## SOURCE DATA
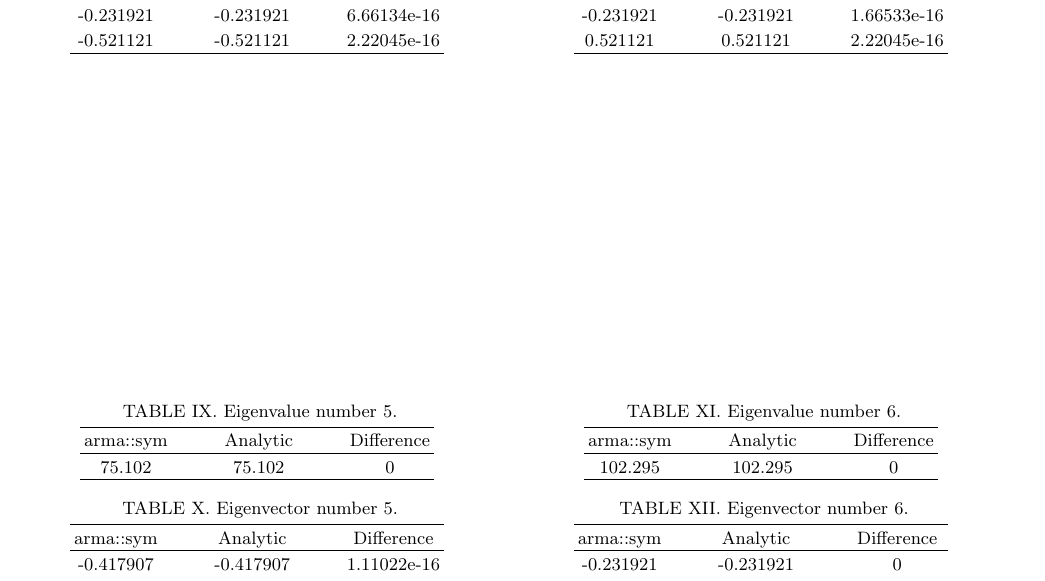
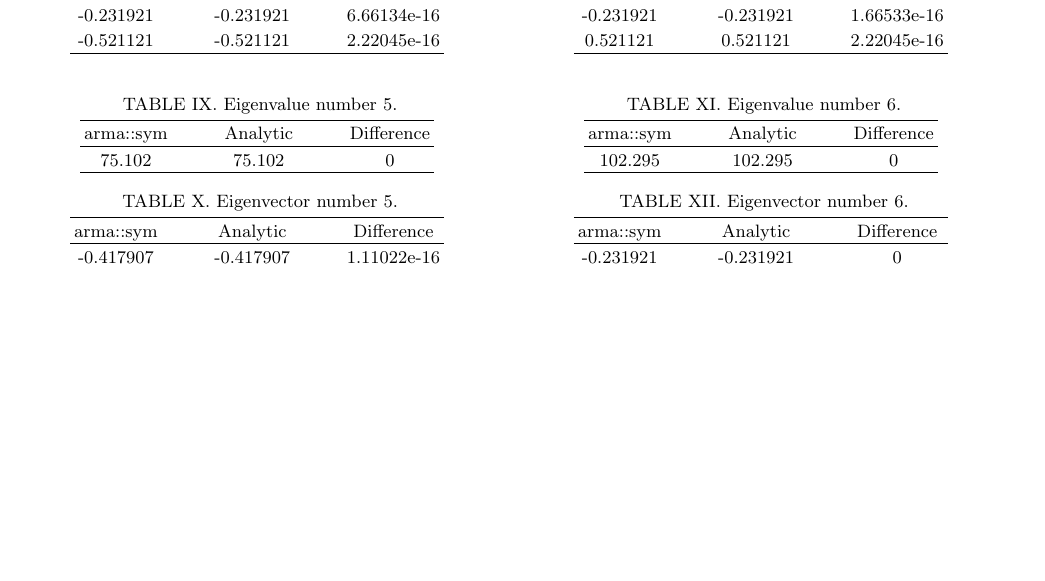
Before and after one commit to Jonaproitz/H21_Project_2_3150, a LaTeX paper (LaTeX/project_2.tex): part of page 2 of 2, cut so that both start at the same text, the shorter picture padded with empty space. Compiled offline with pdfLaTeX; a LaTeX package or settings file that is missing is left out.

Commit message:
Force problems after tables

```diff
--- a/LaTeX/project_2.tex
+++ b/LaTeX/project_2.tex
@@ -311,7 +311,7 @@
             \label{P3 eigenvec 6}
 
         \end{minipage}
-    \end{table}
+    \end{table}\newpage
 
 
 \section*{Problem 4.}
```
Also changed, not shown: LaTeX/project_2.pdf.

## ACTIVITY
In your copy of the listing above, every line must match exactly and no picture may appear.

## YOUR RESPONSE
Before and after one commit to Jonaproitz/H21_Project_2_3150, a LaTeX paper (LaTeX/project_2.tex): part of page 2 of 2, cut so that both start at the same text, the shorter picture padded with empty space. Compiled offline with pdfLaTeX; a LaTeX package or settings file that is missing is left out.

Commit message:
Force problems after tables

```diff
--- a/LaTeX/project_2.tex
+++ b/LaTeX/project_2.tex
@@ -311,7 +311,7 @@
             \label{P3 eigenvec 6}
 
         \end{minipage}
-    \end{table}
+    \end{table}\newpage
 
 
 \section*{Problem 4.}
```
Also changed, not shown: LaTeX/project_2.pdf.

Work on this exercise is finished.